WHAT THE TASK REQUIRES – Nothing but a verbatim copy of the data, minus the images, should be returned.
........
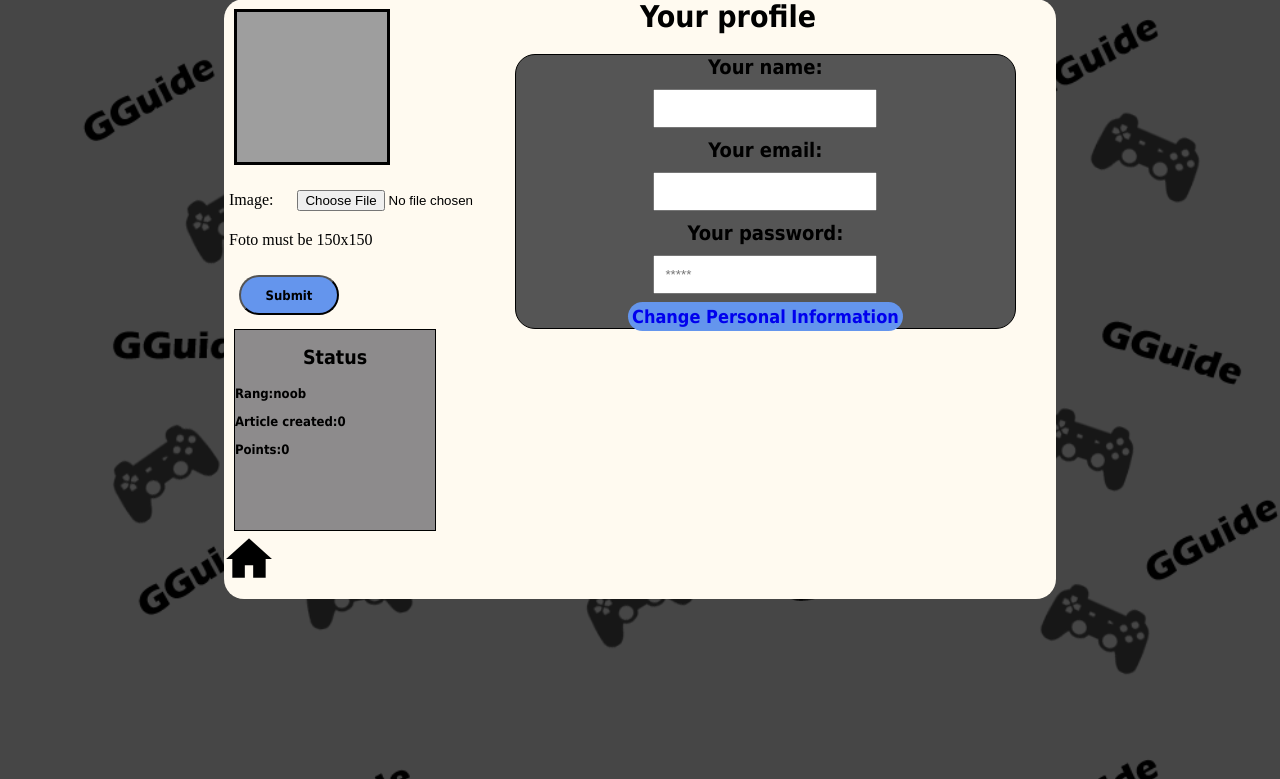
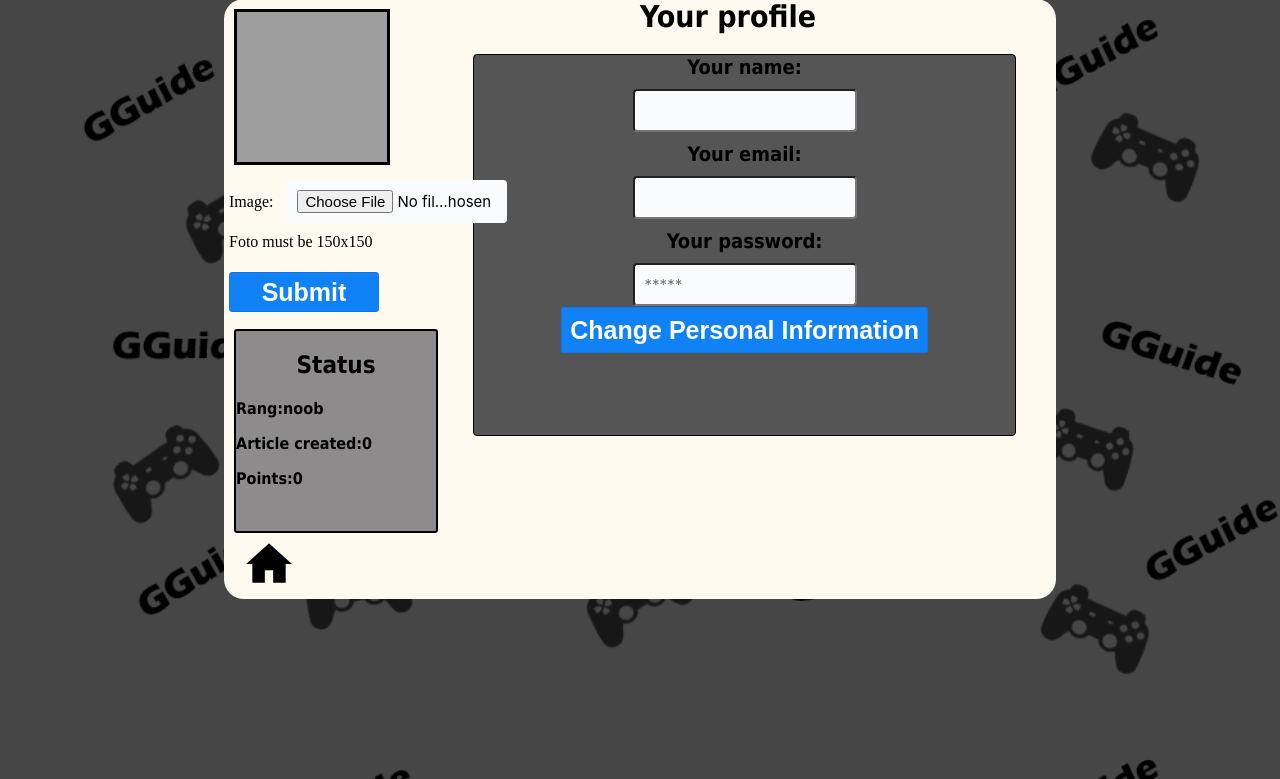
Before and after one commit to lapchakd/GGuideForumForYou, a Django app: page /profile/ in a window 1280 px wide. Shown: the part 21-800 px from the top of the page. Run offline with Django 3.2, Linux system fonts and the light colour scheme; grey boxes are pictures that could not be loaded.

Commit message:
change styles

```diff
--- a/Server/assets/profileStyles.css
+++ b/Server/assets/profileStyles.css
@@ -33,11 +33,12 @@ body{
     border:1px solid black;
     margin:0 auto;
     font:bold 20px tahoma;
-    width: 60%;
+    width: 65%;
+    height: 380px;
     float: right;
     margin-right:40px;
     text-align: center;
-    border-radius: 20px;
+    border-radius: 4px;
 
 
 }
@@ -45,67 +46,79 @@ input{
     margin:10px;
     padding: 10px;
     width: 200px;
+    border-radius: 4px;
+    font-size: 15px !important;
+    font-family: -apple-system,BlinkMacSystemFont,Segoe UI,Helvetica,Arial,sans-serif,Apple Color Emoji,Segoe UI Emoji;
+    background-color: #fafbfc;
 }
 #button{
     text-decoration: none;
-    width: 300px;
+    width: 400px;
     height: 50px;
-    background-color: cornflowerblue;
-    border-radius: 20px;
-    font:bold 18px tahoma;
-    padding:4px;
-    transition: all 0.5s ease;
-    margin-top: 10px;
-    border:0;
-    margin-bottom: 5px;
+    background-color: #1082f5;
+    border-radius: 3px;
+    font: bold 18px tahoma;
+    border: 1px solid #1076eb;
+    padding: 8px;
+    color: #ffffff;
+    font-family: sans-serif;
+    transition: .2s;
+    font-size: 25px !important;
 }
 #button:hover {
     width: 300px;
     height: 50px;
-    background-color: #1758a0;
-    border-radius: 20px;
+    background-color: #0f6fd6;
+    border-radius: 3px;
     font: bold 18px tahoma;
-    border: 2px solid #3f83e2;
+    color: #ffffff;
+    font-family: sans-serif;
 }
 #status{
     width: 200px;
     height: 200px;
     position: absolute;
-
     text-align: center;
-    border: 1px solid black;
-    margin-left:10px;
-    font: bold 13px tahoma;
     background-color: #8d8b8c;
     margin:275px 10px;
+    border: 2px solid black;
+    font: bold 16px tahoma;
+    border-radius: 3px;
 }
 #foto > img {
     width: 150px;
     height: 150px;
 }
 #home{
-    margin:500px 0px ;
+    margin:505px 20px ;
 }
 #home>img{
     width:50px;
     height:50px;
 }
 #fotoButton{
-    width: 100px;
+    width: 150px;
     height: 40px;
-    text-align: center;
-    font:bold 13px tahoma;
-    transition: all 0.5s ease;
-    background-color: cornflowerblue;
-    border-radius: 20px;
+    background-color: #1082f5;
+    border-radius: 3px;
+    font: bold 18px tahoma;
+    border: 1px solid #1076eb;
+    cursor: pointer;
+    color: #ffffff;
+    font-family: sans-serif;
+    transition: .2s;
+    font-size: 25px !important;
+    margin:5px 0px;
+    padding: 5px;
 }
 #fotoButton:hover{
-    width: 100px;
+    width: 150px;
     height: 40px;
-    background-color: #1758a0;
-    border-radius: 20px;
-    font: bold 13px tahoma;
-    border: 2px solid #3f83e2;
+    background-color: #0f6fd6;
+    border-radius: 3px;
+    font: bold 18px tahoma;
+    color: #ffffff;
+    font-family: sans-serif;
 }
 
 #fotoText{
@@ -114,5 +127,9 @@ input{
     position: absolute;
     margin:150px 0;
     padding: 5px;
-
 }
+#id_Image{
+    margin:10px;
+    padding: 10px;
+    width: 200px;
+}
--- a/Server/templates/log_in.html
+++ b/Server/templates/log_in.html
@@ -7,7 +7,7 @@
 </head>
 <body>
 <form method="post">{% csrf_token %}
-    <h1>Login</h1>
+    <h3>Login</h3>
     <label for="username">Your name: </label><br>
     <input  placeholder="Your name" id="username" type="text" name="username" maxlength="10" ><br>
     <label for="password">Your password: </label><br>
```
Also changed, not shown: Server/assets/indexStyles.css (+32 -18 lines), Server/assets/loginStyles.css (+31 -15 lines), Server/assets/registrationStyles.css (+33 -17 lines). Lines whose indentation alone changed are shown as unchanged.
........
WORKED SOLUTION –
Before and after one commit to lapchakd/GGuideForumForYou, a Django app: page /profile/ in a window 1280 px wide. Shown: the part 21-800 px from the top of the page. Run offline with Django 3.2, Linux system fonts and the light colour scheme; grey boxes are pictures that could not be loaded.

Commit message:
change styles

```diff
--- a/Server/assets/profileStyles.css
+++ b/Server/assets/profileStyles.css
@@ -33,11 +33,12 @@ body{
     border:1px solid black;
     margin:0 auto;
     font:bold 20px tahoma;
-    width: 60%;
+    width: 65%;
+    height: 380px;
     float: right;
     margin-right:40px;
     text-align: center;
-    border-radius: 20px;
+    border-radius: 4px;
 
 
 }
@@ -45,67 +46,79 @@ input{
     margin:10px;
     padding: 10px;
     width: 200px;
+    border-radius: 4px;
+    font-size: 15px !important;
+    font-family: -apple-system,BlinkMacSystemFont,Segoe UI,Helvetica,Arial,sans-serif,Apple Color Emoji,Segoe UI Emoji;
+    background-color: #fafbfc;
 }
 #button{
     text-decoration: none;
-    width: 300px;
+    width: 400px;
     height: 50px;
-    background-color: cornflowerblue;
-    border-radius: 20px;
-    font:bold 18px tahoma;
-    padding:4px;
-    transition: all 0.5s ease;
-    margin-top: 10px;
-    border:0;
-    margin-bottom: 5px;
+    background-color: #1082f5;
+    border-radius: 3px;
+    font: bold 18px tahoma;
+    border: 1px solid #1076eb;
+    padding: 8px;
+    color: #ffffff;
+    font-family: sans-serif;
+    transition: .2s;
+    font-size: 25px !important;
 }
 #button:hover {
     width: 300px;
     height: 50px;
-    background-color: #1758a0;
-    border-radius: 20px;
+    background-color: #0f6fd6;
+    border-radius: 3px;
     font: bold 18px tahoma;
-    border: 2px solid #3f83e2;
+    color: #ffffff;
+    font-family: sans-serif;
 }
 #status{
     width: 200px;
     height: 200px;
     position: absolute;
-
     text-align: center;
-    border: 1px solid black;
-    margin-left:10px;
-    font: bold 13px tahoma;
     background-color: #8d8b8c;
     margin:275px 10px;
+    border: 2px solid black;
+    font: bold 16px tahoma;
+    border-radius: 3px;
 }
 #foto > img {
     width: 150px;
     height: 150px;
 }
 #home{
-    margin:500px 0px ;
+    margin:505px 20px ;
 }
 #home>img{
     width:50px;
     height:50px;
 }
 #fotoButton{
-    width: 100px;
+    width: 150px;
     height: 40px;
-    text-align: center;
-    font:bold 13px tahoma;
-    transition: all 0.5s ease;
-    background-color: cornflowerblue;
-    border-radius: 20px;
+    background-color: #1082f5;
+    border-radius: 3px;
+    font: bold 18px tahoma;
+    border: 1px solid #1076eb;
+    cursor: pointer;
+    color: #ffffff;
+    font-family: sans-serif;
+    transition: .2s;
+    font-size: 25px !important;
+    margin:5px 0px;
+    padding: 5px;
 }
 #fotoButton:hover{
-    width: 100px;
+    width: 150px;
     height: 40px;
-    background-color: #1758a0;
-    border-radius: 20px;
-    font: bold 13px tahoma;
-    border: 2px solid #3f83e2;
+    background-color: #0f6fd6;
+    border-radius: 3px;
+    font: bold 18px tahoma;
+    color: #ffffff;
+    font-family: sans-serif;
 }
 
 #fotoText{
@@ -114,5 +127,9 @@ input{
     position: absolute;
     margin:150px 0;
     padding: 5px;
-
 }
+#id_Image{
+    margin:10px;
+    padding: 10px;
+    width: 200px;
+}
--- a/Server/templates/log_in.html
+++ b/Server/templates/log_in.html
@@ -7,7 +7,7 @@
 </head>
 <body>
 <form method="post">{% csrf_token %}
-    <h1>Login</h1>
+    <h3>Login</h3>
     <label for="username">Your name: </label><br>
     <input  placeholder="Your name" id="username" type="text" name="username" maxlength="10" ><br>
     <label for="password">Your password: </label><br>
```
Also changed, not shown: Server/assets/indexStyles.css (+32 -18 lines), Server/assets/loginStyles.css (+31 -15 lines), Server/assets/registrationStyles.css (+33 -17 lines). Lines whose indentation alone changed are shown as unchanged.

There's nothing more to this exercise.